For the Institute for Life Sciences Collaboration (ILSC), the Center’s website provides some lessons on how to proceed. For one, when mentioning a community (and mentioning it ad nauseum, as the prompt to join their community comes up with every single page refresh), the Center is writing communications checks that it is not cashing. Why say something is a community when it so clearly is not? The ILSC needs to pay attention to its communications promises to its publics. Calling something a community does not make it so – communities are defined by shared bilateral communications. Weinberg & Pehlivan (2011), on page 277, define a community’s (and other social media) objectives as including “Conversation, sharing, collaboration, engagement, evangelism”. That does not happen when a public is talked at.
The ILSC can also take away the idea of developing a means of reacting to online criticism. The AlterNet and Alcohol Facts critiques of the Center are not going away. Not addressing these criticisms does not do the Center any favors. Instead, the Center looks as if it does not care about what is said about it, and its ignoring of the posts by its own Facebook and Twitter followers bolsters that impression. In order to stand out and better serve its own publics, the ILSC has got to not only listen to its followers, its fans, and its critics – it also has to answer them.
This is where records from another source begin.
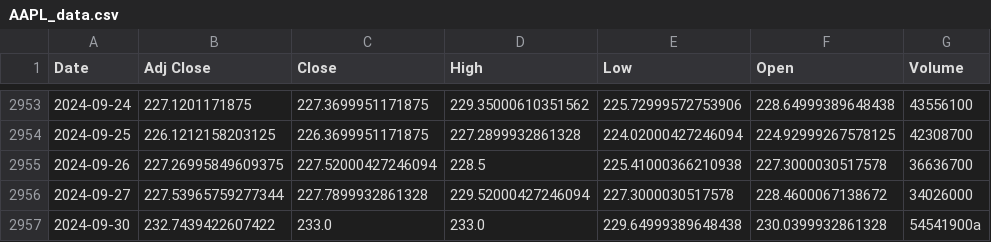
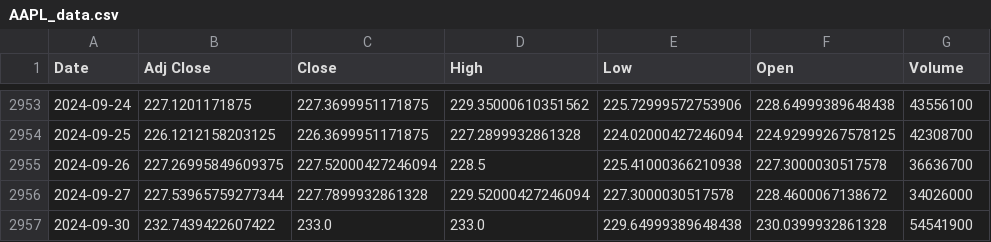
Before and after one commit to mirwaisjan123/AWS-MachineLearning, a CSV file: data/AAPL_data.csv, drawn as a sheet; only a part is shown, gaps mark what is left out.

```diff
--- a/data/AAPL_data.csv
+++ b/data/AAPL_data.csv
@@ -2956,2 +2956,2 @@ Date,Adj Close,Close,High,Low,Open,Volume
 2024-09-27,227.53965759277344,227.7899932861328,229.52000427246094,227.3000030517578,228.4600067138672,34026000
-2024-09-30,232.7439422607422,233.0,233.0,229.64999389648438,230.0399932861328,54541900a
+2024-09-30,232.7439422607422,233.0,233.0,229.64999389648438,230.0399932861328,54541900
```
Added Applications of the RPIE Strategic Process
For the RPIE process (e. g. Research, Planning, Implementation, and Evaluation), the review of the Center’s website and their other online presences reveals that implementation cannot be overlooked. All the research and planning in the world does not amount to much if an organization does not seem to do anything with the available information out there.
The Center is shouting. Its community does not seem to be a community at all. Imperfect implementation is to blame, but at least that can be fixed.